> Material provided
______

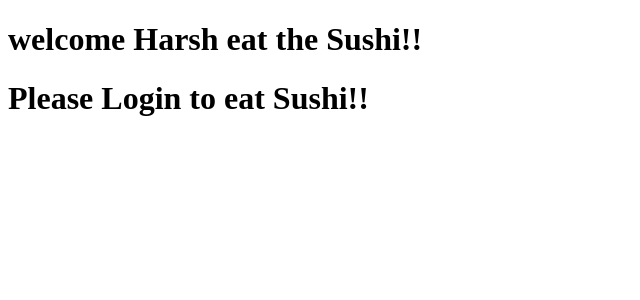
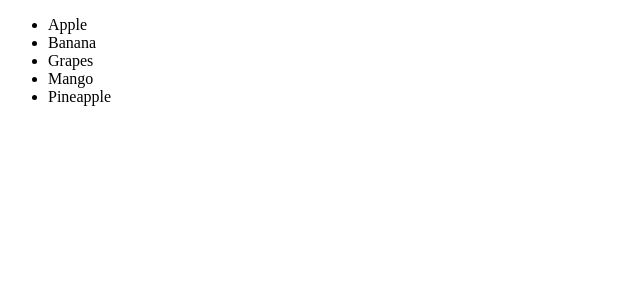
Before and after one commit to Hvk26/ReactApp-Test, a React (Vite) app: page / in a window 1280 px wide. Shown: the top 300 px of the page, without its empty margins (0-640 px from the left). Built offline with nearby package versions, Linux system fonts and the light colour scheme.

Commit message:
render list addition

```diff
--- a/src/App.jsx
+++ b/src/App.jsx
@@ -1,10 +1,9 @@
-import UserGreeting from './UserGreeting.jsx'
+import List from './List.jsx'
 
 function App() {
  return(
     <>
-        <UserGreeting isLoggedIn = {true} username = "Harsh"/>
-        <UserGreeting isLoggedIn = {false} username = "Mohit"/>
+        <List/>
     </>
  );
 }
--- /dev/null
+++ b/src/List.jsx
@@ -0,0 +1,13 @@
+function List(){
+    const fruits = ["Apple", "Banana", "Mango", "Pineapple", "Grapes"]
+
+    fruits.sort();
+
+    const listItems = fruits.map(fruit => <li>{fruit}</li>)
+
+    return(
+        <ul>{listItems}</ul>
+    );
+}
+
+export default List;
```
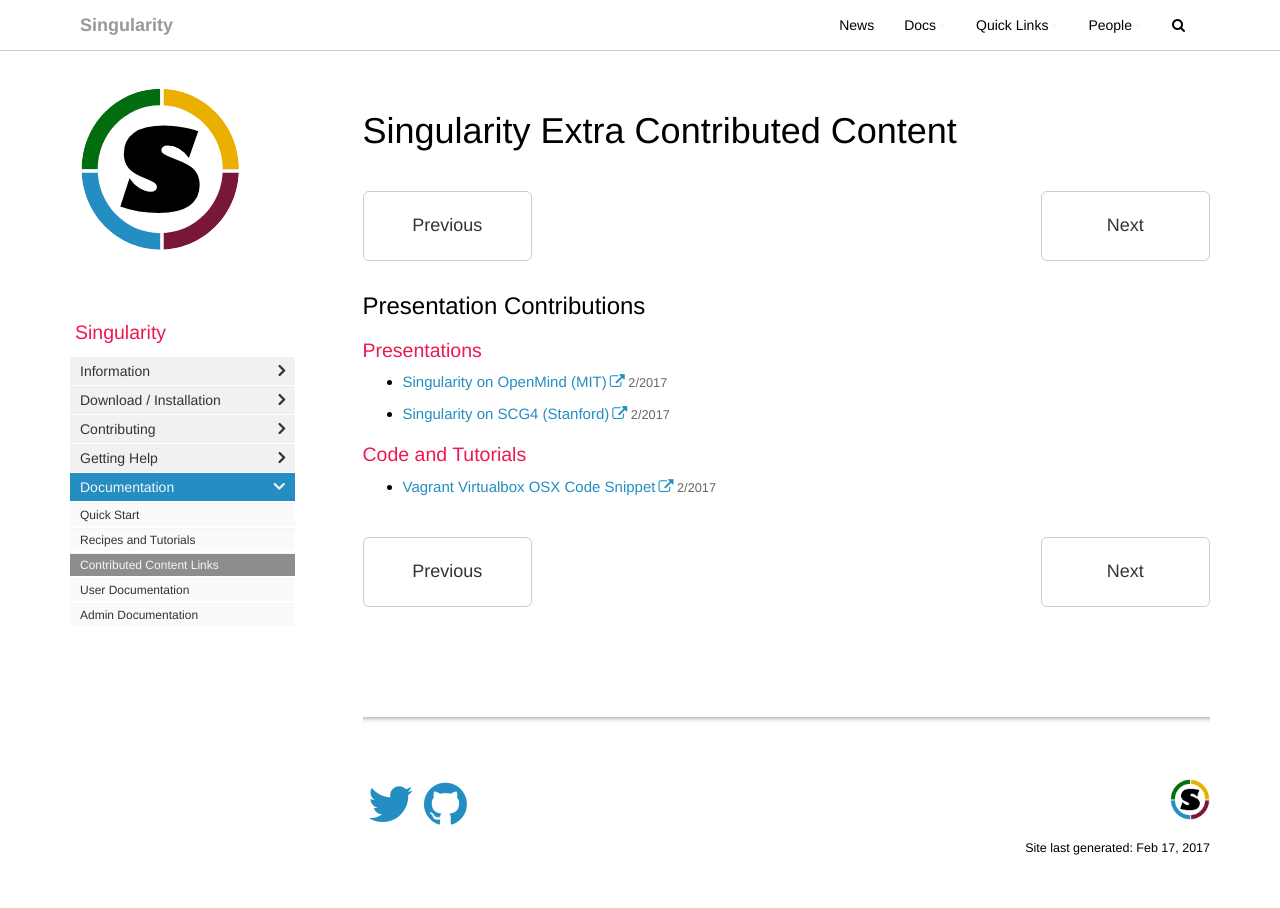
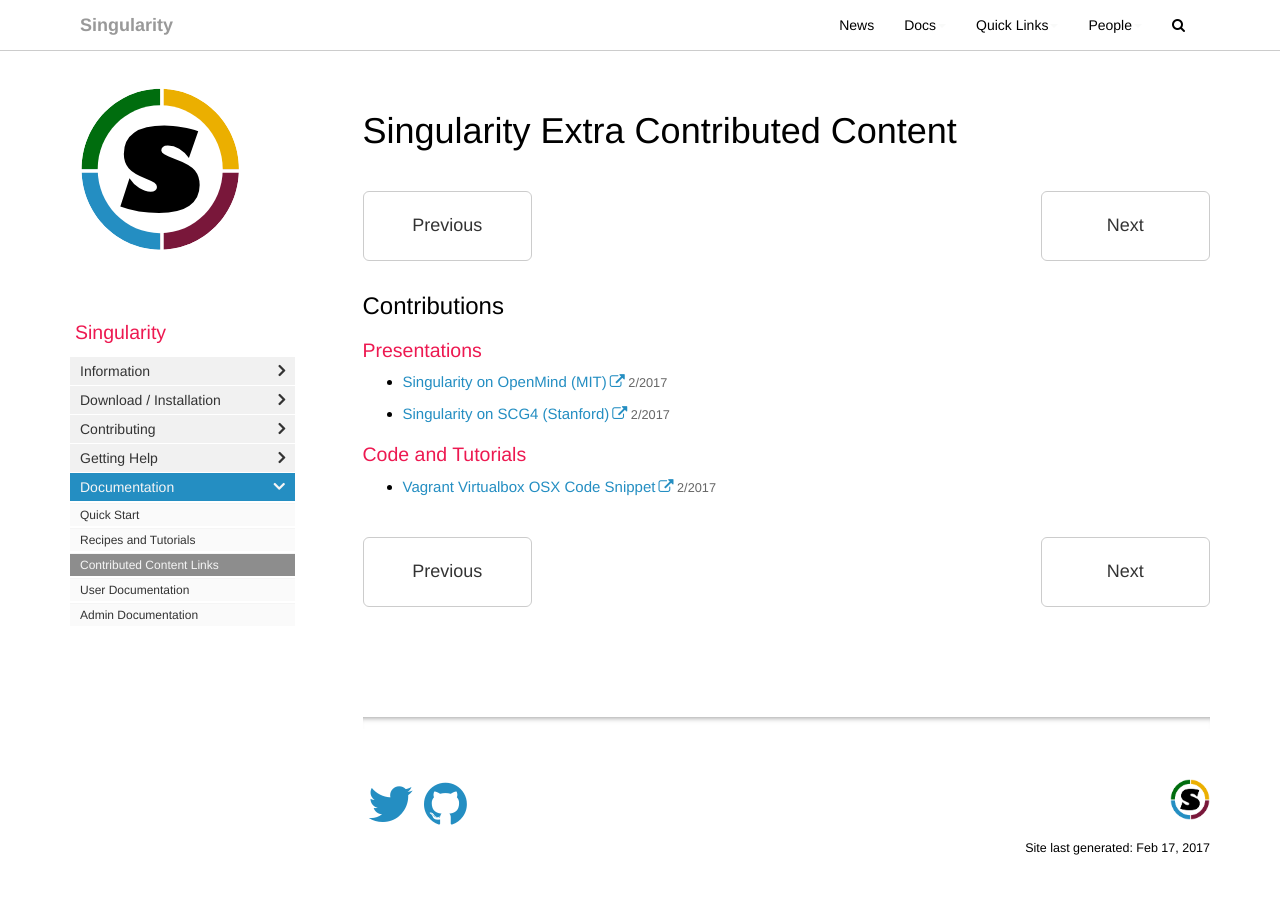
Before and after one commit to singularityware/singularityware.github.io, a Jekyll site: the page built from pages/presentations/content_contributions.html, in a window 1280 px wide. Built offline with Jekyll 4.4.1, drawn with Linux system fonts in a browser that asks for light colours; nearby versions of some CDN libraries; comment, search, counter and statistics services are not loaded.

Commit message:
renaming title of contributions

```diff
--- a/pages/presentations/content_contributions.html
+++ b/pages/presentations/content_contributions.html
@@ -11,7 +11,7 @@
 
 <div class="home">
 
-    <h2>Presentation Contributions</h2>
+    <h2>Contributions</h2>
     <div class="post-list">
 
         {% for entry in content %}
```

______

> Task details
Would you show each line of the material above that contains the string "Built"?

> Output for this task
Before and after one commit to Hvk26/ReactApp-Test, a React (Vite) app: page / in a window 1280 px wide. Shown: the top 300 px of the page, without its empty margins (0-640 px from the left). Built offline with nearby package versions, Linux system fonts and the light colour scheme.
Before and after one commit to singularityware/singularityware.github.io, a Jekyll site: the page built from pages/presentations/content_contributions.html, in a window 1280 px wide. Built offline with Jekyll 4.4.1, drawn with Linux system fonts in a browser that asks for light colours; nearby versions of some CDN libraries; comment, search, counter and statistics services are not loaded.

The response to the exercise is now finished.